In hosting Los Angeles’ Fifth Annual Suicide Prevention Summit, “The Power of Our Voice: Hope, Help and Healing for High School and College Students” on Tuesday, CSUN provides a new perspective towards suicide prevention and education.
This is the first time the event has been held by a university, attracting not only students from the campus but members of the surrounding community, educators, experts, survivors (of loss and attempt) and supporters both in and out of state.
“This kind of thing is really important for students, because it’s the number two leading cause of death between the age group of 15-24 year-olds,” said Hansook Oh, mass communications graduate student at CSUN.
For that age group, the only cause greater than suicide are road accidents.
“Everybody’s voice needs to be heard, so we need people to ask each other if they’re concerned about someone or to tell somebody if you’re in trouble and to do that we have to be comfortable with the word suicide,” said Judy DeBonis, principal investigator for Ray of Hope.
The Summit is designed to bring awareness to the subject of suicide; to bring education on how to prevent it and how to find the best type of help for each individual person suffering. Talking and uncovering the word suicide itself through this education and shared memories lessens the intimidation of the word, and is intended to make it easier to comprehend and grasp as a preventable act.
“Suicide rates are highest in the middle age population, but I think if we can get to youth and young adults with informational prevention and reducing stigma on mental illness, I think that we’re setting ourselves up for success down the road,” said Collins.
The Summit began at 7:30 a.m. with breakfast, including free bagels to those who were attending. Key note speaker Stan Collins gave the first of three presentations he would deliver throughout the day. From here, those in attendance would spread out among seven different Breakout Presentations. Each lasted an hour and a half and each was packed full of knowledge, powerful emotion and experience.
“(At) CSUN we’re a leader in a lot of different issues, a lot of diversity issues, but we need more of these kinds of conversations on campus,” said Oh.
Another meal break came, then the second round of Breakout Presentations started. It contained the same speakers as the first, just to fresh faces. It gave audience members a chance to fully attend more than one seminar and gain as much as possible from each.
These presentations included Collins’ “After A Suicide: Postvention is Prevention,” in which he served as a specialist on how to see the warning signs and not just focus on the risk factors that may come with. He said he used a marker falling to the ground to illustrate his point, the idea that when you provide only one solution [to fall to the ground] there is only one solution.

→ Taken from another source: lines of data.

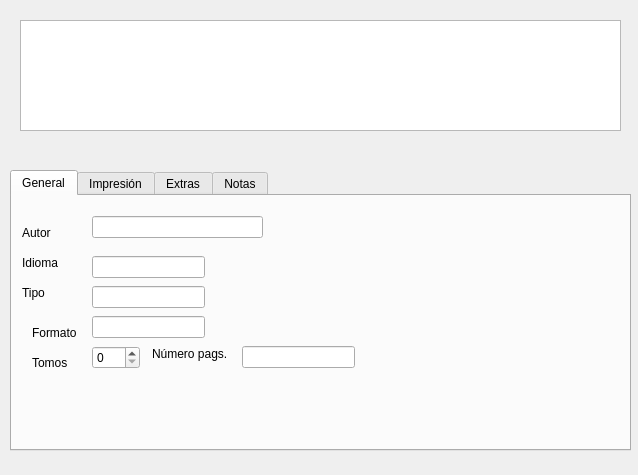
Above: dlgnuevaobra.ui from rogorido/qtpredicadores before the change. Below: the same form after it.
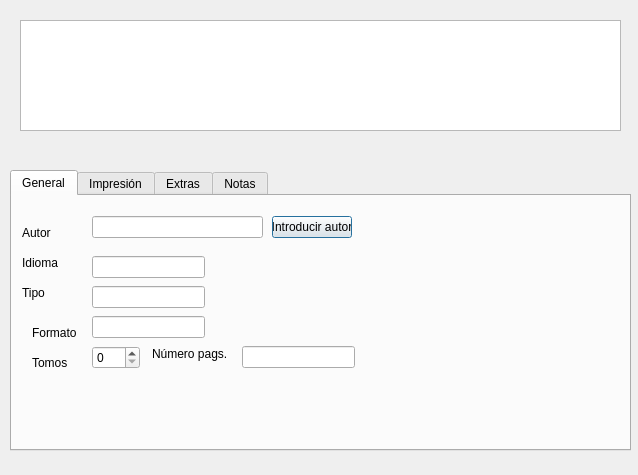
That is the form after the change.

Diff of the .ui file:
```diff
--- a/dlgnuevaobra.ui
+++ b/dlgnuevaobra.ui
@@ -177,6 +177,19 @@
       <string>Autor</string>
      </property>
     </widget>
+    <widget class="QPushButton" name="pushButton">
+     <property name="geometry">
+      <rect>
+       <x>260</x>
+       <y>20</y>
+       <width>80</width>
+       <height>22</height>
+      </rect>
+     </property>
+     <property name="text">
+      <string>Introducir autor</string>
+     </property>
+    </widget>
    </widget>
    <widget class="QWidget" name="tab_2">
     <attribute name="title">
```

“We really have to be careful with the message that we are presenting to people,” Collins said.
In the “Preventing Suicide Among LGBTQ Youth” presentation, Crisis Service Trainer for the Trevor Project and moderator Chris Bright said it is alright to acknowledge being unsure which pronoun to use when speaking to someone who identifies as transgender, and further clarified some misconceptions that come along with the notion of being transgender.
In the same presentation, speakers shared their experiences with suicide and spoke of the struggle they endured before they overcame it. Natasha Colin-Ellerin said her childhood was difficult, growing up a lesbian in an all-girl Catholic middle school and not wanting to dress like the other girls or look like them. Ellerin spoke of how it was to be bullied and how she did not understand what it was she was going through because she did not know any better.
“It was a very confusing time,” Ellerin said about liking boys in middle school.
All of the presentations are geared on educating people of all ages in the reality that suicide is. In “Sharing Stories: The Power of Lived Experience,” Susan Auerbach, Professor of Education at CSUN shared her story of the loss of her youngest son. As a junior in college, she said it was hard for Auerbach to see the signs, because she did not see her son year-round, so she was left with what she called “complicated grief,” which she said many others experience when they feel the severe shock of the death.
Auerbach said she shared the blog she started in hopes of helping herself and others.
“I hope the village of 300 or so that are here today can pass on the message that ‘It Gets Better,’” said Auerbach.
She did not at first understand how it could help her, but then it led to her becoming aware of the “It Gets Better Project” and other organizations, which helped greatly. She then begged the question of what would happen if suicide/ mental health gained as much awareness as rape and sexual assault on campus, because awareness is crucial to prevention.
“The truth is, when we open the conversation up, that’s when we find out what somebody’s going through and it may not be suicide,” said DeBonis. “Most times it won’t be, but on the rare chance that it is nobody’s asked the question. Then we might be leaving somebody alone without the supports that are there.”
Oh said suicide is a real, serious issue, but not an abstract idea difficult to grasp.
“This is not just a matter of emotions or feelings or health; it’s a matter of succeeding as a student, (it is) student resiliency,” said Oh.
The National Suicide Prevention Lifeline is 800-273-TALK(8255)